The Lake mine was first staked in 1905 as the Margery claims and by 1908 was exposed in several open cuts and short tunnels (Wright and Wright, 1905, 1908). One ton of ore was shipped in 1920 (Gault and others, 1953). It was still active in 1925 when it was restaked as the Lake claims and was active until at least 1927 (Buddington, 1926, Smith 1930a, Smith 1930b). It was restaked in 1965 and then again in 1978 by the Pacific Coast Molybdenum Co. who held the claims until 1986 (Still and others, 2002). The workings consist of three adits, numerous trenches, and surface stripping; most probably date to before 1927.
The mineralization occurs along a major fault zone that strikes N25 to 35 E and dips 70 to 90 degrees to the southeast (Gault and others, 1953; Still and others, 2002) The rocks in the vicinity are dark-colored phyllite and slate, quartzite, chlorite schist, and biotite schist that are about 2000 feet west of large Cretaceous biotite tonalite to granodiorite pluton (Gault and others, 1953; Brew, 1997). The fault zone is 5 to 12 feet wide and has been exposed in the adits and numerous trenches and pits for about 1,450 feet. The mineralization is all within the fault zone and consists of quartz breccia with major galena and lesser sphalerite, pyrite, and chalcopyrite, as well as as massive sulfide bands up to 0.5 feet thick, and sulfide-bearing quartz veinlets and pods.
Still and others (2002) collected several samples. A sample in a narrow vein of galena and sphalerite in Adit 1 (of Gault and others, 1953) contained 161 parts per million (ppm) silver, 8.54 percent lead, and 2.10 percent zinc. A 4.6-foot sample across the face of Adit 2 contained 10.3 ppm silver, 1.058 percent lead, and 1.3 percent zinc; a select dump sample from this adit contained 4.73 ounces of silver per ton, 10.5 percent lead, and 6.60 percent zinc. Still and others also sampled several trenches and pits; the samples contained 178 to 411 ppm silver, 2,049 to 3,266 ppm copper, 7.89 to 25.1 percent lead, and 3.60 to 16.4 percent zinc.
Geologic map unit (-132.097482889514, 56.4733654402692)
Mineral deposit model Sulfide-bearing quartz breccia along a regional fault.

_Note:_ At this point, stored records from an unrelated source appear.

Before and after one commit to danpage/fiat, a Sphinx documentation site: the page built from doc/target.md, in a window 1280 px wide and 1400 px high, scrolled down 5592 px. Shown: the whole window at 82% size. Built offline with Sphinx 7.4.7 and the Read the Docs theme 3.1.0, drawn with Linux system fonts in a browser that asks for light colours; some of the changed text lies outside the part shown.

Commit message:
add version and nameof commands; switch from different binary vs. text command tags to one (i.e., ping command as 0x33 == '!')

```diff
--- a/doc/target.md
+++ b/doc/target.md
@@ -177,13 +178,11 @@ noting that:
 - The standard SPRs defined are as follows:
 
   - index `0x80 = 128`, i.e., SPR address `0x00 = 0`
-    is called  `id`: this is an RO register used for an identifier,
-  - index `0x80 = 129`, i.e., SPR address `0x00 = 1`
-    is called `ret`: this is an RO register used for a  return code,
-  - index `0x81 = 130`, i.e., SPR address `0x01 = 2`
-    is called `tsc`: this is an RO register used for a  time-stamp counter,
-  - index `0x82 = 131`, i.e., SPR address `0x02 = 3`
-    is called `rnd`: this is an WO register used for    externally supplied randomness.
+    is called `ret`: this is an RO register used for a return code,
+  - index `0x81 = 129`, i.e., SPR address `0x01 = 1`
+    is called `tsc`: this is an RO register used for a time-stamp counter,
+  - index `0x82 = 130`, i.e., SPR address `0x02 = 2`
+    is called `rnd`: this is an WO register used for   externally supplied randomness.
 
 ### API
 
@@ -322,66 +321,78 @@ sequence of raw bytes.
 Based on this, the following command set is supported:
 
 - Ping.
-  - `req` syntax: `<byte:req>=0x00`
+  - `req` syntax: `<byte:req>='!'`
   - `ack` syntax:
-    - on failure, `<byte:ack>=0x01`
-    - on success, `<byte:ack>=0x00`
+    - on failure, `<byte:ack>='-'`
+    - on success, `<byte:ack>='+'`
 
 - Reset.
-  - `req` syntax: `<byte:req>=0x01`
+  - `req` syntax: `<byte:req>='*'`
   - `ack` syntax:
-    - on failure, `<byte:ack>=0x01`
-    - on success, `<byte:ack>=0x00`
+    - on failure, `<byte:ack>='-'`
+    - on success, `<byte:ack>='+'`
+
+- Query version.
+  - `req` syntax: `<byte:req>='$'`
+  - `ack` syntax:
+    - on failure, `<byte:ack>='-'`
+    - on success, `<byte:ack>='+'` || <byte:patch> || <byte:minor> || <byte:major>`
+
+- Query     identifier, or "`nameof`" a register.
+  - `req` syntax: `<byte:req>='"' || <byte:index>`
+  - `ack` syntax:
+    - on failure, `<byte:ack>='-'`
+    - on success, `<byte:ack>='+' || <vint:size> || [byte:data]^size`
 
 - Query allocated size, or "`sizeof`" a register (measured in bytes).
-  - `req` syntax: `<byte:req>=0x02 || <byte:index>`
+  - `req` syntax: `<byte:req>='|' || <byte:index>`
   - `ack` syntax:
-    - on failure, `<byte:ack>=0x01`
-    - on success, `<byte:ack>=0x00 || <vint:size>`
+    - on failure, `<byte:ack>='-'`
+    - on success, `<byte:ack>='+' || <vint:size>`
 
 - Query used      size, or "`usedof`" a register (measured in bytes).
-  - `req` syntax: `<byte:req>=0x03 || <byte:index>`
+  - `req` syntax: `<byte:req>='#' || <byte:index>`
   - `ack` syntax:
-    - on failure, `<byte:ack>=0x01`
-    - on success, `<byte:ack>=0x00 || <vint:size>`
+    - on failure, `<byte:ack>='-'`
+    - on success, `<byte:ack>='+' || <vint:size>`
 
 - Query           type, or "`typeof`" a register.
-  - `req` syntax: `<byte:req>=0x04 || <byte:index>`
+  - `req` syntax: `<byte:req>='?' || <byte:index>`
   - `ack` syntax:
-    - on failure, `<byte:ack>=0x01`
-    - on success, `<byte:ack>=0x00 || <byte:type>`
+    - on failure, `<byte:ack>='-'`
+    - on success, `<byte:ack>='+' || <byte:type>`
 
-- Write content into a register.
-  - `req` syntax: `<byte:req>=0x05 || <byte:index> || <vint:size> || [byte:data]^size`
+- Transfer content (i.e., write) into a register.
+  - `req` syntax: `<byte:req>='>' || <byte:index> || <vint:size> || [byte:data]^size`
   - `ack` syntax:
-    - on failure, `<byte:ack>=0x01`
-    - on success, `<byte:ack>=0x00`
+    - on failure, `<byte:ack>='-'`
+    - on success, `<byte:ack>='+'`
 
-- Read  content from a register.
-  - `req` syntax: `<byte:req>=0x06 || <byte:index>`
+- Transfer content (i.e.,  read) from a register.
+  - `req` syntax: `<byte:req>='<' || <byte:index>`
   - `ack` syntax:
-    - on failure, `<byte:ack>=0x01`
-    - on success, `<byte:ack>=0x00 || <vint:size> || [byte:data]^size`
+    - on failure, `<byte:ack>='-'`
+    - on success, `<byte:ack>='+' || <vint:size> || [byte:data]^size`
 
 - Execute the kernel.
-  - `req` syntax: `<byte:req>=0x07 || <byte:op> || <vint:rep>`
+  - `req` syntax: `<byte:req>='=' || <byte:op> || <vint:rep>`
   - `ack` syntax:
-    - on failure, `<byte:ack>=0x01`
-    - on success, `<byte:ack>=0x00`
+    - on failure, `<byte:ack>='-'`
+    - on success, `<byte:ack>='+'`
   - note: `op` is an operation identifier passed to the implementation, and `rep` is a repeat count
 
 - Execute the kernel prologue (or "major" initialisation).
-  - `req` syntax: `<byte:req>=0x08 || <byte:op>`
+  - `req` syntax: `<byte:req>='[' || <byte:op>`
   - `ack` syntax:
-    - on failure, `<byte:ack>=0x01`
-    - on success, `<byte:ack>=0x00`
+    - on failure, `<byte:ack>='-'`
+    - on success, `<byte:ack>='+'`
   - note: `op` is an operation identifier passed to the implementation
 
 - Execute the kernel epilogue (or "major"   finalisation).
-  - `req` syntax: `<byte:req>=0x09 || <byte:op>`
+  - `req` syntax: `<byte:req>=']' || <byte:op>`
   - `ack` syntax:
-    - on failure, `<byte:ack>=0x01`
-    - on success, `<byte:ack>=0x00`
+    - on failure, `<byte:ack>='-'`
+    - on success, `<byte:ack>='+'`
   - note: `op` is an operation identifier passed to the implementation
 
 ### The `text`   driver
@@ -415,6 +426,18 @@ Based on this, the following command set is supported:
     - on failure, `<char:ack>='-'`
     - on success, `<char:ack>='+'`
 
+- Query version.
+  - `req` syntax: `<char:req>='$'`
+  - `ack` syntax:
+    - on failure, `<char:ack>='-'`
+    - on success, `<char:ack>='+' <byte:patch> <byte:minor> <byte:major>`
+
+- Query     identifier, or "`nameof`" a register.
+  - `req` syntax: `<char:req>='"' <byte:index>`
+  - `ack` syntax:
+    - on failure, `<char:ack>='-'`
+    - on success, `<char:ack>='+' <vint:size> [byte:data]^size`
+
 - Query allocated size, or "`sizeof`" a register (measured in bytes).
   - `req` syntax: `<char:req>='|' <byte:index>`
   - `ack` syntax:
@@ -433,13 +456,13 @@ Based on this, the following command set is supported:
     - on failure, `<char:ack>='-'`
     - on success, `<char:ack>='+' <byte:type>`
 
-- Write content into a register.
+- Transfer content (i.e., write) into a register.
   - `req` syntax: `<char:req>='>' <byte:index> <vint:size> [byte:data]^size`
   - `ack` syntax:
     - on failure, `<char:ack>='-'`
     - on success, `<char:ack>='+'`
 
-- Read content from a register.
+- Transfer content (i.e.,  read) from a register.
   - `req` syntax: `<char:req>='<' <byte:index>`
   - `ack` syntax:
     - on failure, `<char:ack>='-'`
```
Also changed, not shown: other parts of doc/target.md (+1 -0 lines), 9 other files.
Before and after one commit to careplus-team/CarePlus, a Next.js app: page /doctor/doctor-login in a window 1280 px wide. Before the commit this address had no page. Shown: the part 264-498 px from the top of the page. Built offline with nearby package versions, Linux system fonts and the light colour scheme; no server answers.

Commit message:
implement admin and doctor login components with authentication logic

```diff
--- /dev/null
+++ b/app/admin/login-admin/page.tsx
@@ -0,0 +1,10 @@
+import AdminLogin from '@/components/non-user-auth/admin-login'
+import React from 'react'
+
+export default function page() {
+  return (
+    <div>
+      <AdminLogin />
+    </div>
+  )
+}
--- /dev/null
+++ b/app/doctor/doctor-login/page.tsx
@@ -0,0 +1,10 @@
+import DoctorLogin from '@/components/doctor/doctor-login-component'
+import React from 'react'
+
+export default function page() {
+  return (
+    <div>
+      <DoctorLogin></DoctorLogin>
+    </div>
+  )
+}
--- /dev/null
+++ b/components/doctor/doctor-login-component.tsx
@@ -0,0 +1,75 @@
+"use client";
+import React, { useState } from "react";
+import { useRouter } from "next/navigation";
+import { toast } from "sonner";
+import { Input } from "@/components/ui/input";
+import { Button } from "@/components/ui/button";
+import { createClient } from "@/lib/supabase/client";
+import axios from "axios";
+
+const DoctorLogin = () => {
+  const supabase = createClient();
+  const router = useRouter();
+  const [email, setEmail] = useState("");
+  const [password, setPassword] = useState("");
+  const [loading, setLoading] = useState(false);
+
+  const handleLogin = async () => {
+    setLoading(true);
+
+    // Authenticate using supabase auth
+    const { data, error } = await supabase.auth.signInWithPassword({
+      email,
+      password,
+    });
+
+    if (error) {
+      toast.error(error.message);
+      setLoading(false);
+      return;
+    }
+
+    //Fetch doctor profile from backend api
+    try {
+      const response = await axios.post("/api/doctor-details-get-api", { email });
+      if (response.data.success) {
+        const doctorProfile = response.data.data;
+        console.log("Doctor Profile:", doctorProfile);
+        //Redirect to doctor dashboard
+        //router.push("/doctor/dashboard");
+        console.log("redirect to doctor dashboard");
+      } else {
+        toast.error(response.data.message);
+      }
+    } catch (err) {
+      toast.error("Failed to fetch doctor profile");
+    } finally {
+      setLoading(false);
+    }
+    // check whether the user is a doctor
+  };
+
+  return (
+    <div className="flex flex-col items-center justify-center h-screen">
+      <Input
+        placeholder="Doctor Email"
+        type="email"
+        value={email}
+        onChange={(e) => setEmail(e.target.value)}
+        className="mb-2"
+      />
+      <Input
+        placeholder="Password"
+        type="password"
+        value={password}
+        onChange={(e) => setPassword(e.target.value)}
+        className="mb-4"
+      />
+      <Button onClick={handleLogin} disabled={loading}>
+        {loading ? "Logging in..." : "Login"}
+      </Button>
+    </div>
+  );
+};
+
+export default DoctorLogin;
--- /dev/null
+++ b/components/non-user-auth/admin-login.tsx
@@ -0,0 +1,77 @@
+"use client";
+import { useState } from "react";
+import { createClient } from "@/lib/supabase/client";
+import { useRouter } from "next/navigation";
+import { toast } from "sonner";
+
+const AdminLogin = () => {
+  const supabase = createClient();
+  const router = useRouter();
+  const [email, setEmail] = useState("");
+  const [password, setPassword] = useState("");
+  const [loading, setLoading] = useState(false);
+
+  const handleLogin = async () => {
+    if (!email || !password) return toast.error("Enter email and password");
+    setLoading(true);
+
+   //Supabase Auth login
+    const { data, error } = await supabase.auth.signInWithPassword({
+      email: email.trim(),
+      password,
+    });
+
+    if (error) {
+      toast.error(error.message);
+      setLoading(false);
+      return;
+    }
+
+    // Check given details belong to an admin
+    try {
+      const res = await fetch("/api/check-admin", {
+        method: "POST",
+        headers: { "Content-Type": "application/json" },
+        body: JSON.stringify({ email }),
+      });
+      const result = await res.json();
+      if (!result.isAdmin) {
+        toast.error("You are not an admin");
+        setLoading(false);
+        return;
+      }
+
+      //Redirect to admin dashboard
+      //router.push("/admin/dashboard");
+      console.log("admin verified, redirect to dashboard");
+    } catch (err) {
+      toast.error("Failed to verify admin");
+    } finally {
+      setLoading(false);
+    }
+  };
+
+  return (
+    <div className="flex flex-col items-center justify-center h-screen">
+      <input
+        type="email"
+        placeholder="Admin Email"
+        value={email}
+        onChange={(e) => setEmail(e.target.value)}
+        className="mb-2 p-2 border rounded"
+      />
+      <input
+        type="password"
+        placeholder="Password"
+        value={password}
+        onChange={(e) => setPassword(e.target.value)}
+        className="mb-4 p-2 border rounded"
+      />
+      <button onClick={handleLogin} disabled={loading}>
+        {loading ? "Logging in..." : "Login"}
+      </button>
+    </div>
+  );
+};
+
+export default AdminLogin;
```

Production and reserves

Workings or exploration The Lake mine was first staked in 1905 as the Margery claims and by 1908 was exposed in several open cuts and short tunnels (Wright and Wright, 1905, 1908). One ton of ore was shipped in 1921 (Gault and others, 1953); It was still active in 1925 when it was restaked as the Lake claims and was active until at least 1927 (Buddington, 1926, Smith 1930a, Smith 1930b). It was restaked in 1965 and again in 1978 by the Pacific Coast Molybdenum Co. who held the claims until 1986 (Still and others, 2002). The workings consist of three adits, numerous trenches, and surface stripping; most probably date to before 1927.
Indication of production Yes; small
Reserve estimates None.
Production notes One ton of ore shipped to smelter in 1920 (Gault and others, 1953).

References

MRDS Number A01030

References

Still, J.C., Bittenbender, P.E., Bean, K.W., and Gensler, E.G., 2002, Mineral assessment of the Stikine area, central southeast Alaska: Bureau of Land Management Technical Report 51, 560 p.
U.S. Bureau of Mines, 1980, Claim map, Petersburg quadrangle, Alaska: U.S. Bureau of Mines Map 117, 1 sheet, scale 1:250,000.
Reporters H. C. Berg (Fullerton, California); D.J. Grybeck (Port Ludlow, WA)
Last report date 3/4/2008